The underlying health of the public finances will remain problematic for the Chancellor despite an expected improvement in Government borrowing, experts warned today.
Public sector net borrowing, excluding financial interventions such as bank bailouts, is expected to drop tomorrow to £13.9 billion for September, compared to £14.4 billion in the same month last year.
A slight improvement in overall economic activity in September will have helped tax receipts despite mounting pressure on the public purse as Government spending, driven up by higher benefits, still outweighs tax receipts.
Howard Archer, chief UK and European economist at IHS Global Insight, said the Chancellor faces a "problematic" autumn statement in December as borrowing looks set to overshoot the £120 billion target for 2012/2013 by at least £15 billion.
He said: "The Chancellor will be desperately hoping that the UK can start showing sustained growth which would at least help the public finances improve over the coming months and help combat calls for easing back on the austerity."
The Chancellor is now widely expected to announce in his autumn statement that the Government will be unable to start bringing down debt as a percentage of GDP in 2015/16.
The chances of this happening were heightened last month after Bank of England Governor Sir Mervyn King effectively endorsed such a move - on condition the global economy was growing slowly.
If Mr Osborne sticks to the debt target, he will be faced with the unpopular decision of announcing potentially large tax rises and further spending cuts.
Government borrowing remained unchanged in August at £14.4 billion as total tax receipts increased 1.8% to £41.4 billion and total expenditure rose by 2.5% to £52.5 billion.
In the first five months of the financial year, the public finances were worse year-on-year due to economic contraction hitting tax revenues.

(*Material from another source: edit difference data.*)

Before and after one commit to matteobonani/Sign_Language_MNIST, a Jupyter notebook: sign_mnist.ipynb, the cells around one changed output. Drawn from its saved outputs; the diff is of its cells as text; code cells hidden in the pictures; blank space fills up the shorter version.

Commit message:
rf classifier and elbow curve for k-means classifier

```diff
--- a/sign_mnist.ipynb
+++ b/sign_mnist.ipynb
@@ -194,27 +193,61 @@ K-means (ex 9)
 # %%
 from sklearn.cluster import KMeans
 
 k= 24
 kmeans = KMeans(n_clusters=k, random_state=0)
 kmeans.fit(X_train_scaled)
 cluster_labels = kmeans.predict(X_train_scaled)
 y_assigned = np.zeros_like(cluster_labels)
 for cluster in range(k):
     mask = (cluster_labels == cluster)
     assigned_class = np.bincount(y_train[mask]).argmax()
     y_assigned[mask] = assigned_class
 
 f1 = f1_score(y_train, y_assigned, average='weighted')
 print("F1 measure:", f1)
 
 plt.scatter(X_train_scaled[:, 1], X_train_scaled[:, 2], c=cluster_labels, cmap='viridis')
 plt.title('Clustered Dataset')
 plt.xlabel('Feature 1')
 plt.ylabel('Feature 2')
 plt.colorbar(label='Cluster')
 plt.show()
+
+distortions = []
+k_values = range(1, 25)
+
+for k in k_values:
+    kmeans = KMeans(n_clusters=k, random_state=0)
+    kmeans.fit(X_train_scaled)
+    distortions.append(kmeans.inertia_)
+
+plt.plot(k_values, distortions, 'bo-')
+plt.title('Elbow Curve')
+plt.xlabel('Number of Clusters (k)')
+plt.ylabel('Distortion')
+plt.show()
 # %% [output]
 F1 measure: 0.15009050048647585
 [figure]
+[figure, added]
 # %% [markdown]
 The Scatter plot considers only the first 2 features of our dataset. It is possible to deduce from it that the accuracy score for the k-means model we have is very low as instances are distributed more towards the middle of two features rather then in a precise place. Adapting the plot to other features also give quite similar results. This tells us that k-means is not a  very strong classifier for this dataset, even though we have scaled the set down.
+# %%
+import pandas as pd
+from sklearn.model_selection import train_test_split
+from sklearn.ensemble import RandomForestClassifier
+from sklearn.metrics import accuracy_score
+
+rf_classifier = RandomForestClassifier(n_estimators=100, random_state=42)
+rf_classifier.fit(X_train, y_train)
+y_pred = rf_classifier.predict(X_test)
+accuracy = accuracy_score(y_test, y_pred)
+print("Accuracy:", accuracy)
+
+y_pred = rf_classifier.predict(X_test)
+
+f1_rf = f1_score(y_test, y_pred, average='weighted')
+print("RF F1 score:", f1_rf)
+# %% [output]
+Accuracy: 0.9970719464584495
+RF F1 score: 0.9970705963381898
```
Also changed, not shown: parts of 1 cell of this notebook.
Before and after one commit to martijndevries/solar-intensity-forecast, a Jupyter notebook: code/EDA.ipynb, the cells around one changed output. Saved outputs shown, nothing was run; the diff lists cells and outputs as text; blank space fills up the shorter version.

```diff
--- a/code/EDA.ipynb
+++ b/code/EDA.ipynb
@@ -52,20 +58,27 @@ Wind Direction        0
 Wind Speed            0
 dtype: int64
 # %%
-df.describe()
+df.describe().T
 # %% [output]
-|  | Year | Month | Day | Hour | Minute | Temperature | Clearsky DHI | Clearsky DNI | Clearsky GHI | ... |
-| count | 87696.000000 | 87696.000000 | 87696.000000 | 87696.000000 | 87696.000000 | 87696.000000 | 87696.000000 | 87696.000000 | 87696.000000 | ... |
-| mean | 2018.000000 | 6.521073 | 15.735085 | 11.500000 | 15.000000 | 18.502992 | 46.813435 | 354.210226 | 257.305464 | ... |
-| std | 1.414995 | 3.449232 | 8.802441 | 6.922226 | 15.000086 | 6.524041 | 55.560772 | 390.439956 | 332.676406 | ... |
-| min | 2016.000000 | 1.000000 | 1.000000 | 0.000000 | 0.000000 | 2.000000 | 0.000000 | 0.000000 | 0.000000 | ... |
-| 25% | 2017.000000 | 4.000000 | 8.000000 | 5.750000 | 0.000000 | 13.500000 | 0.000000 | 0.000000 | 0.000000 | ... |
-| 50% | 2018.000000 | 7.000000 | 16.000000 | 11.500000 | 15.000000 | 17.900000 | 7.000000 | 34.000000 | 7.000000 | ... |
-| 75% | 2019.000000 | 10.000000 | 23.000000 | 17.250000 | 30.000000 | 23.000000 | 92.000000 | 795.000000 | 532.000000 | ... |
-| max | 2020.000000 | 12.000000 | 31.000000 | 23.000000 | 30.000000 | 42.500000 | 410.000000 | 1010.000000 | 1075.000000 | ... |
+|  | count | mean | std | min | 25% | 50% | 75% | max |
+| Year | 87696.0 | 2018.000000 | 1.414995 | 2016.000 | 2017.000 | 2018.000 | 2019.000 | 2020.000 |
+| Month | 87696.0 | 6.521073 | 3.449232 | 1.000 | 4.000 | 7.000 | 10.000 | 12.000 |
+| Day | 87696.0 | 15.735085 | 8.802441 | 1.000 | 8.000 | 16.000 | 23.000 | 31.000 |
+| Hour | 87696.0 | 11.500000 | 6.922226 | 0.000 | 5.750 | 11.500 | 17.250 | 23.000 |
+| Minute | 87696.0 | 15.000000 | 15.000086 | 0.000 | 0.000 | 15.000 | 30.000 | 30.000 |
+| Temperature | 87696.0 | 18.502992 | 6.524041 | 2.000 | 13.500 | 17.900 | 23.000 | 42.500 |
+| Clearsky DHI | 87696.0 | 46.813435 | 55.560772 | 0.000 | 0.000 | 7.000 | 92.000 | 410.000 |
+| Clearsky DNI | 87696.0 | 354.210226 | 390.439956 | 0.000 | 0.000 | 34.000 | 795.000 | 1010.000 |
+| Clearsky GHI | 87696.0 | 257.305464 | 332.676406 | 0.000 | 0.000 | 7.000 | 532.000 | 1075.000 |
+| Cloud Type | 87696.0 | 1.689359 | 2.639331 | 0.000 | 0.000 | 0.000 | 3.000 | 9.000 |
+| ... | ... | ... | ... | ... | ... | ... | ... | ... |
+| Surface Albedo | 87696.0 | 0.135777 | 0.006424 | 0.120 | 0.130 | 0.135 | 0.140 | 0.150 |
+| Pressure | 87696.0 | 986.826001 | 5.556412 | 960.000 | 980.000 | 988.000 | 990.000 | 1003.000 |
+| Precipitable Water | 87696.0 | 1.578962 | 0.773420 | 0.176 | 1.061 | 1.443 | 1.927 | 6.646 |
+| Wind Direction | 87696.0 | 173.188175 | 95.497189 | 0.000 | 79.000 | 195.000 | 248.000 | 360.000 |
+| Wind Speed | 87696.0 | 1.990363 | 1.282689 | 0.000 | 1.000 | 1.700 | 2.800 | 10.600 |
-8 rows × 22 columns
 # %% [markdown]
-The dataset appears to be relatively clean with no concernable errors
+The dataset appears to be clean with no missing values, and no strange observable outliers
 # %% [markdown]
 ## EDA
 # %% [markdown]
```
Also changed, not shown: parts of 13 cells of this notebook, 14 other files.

Stripping out the one-off impact of the transfer of £28 billion of assets from the Royal Mail's pension funds, public borrowing was £59 billion, up from £48.4 billion in the corresponding period in 2011/12.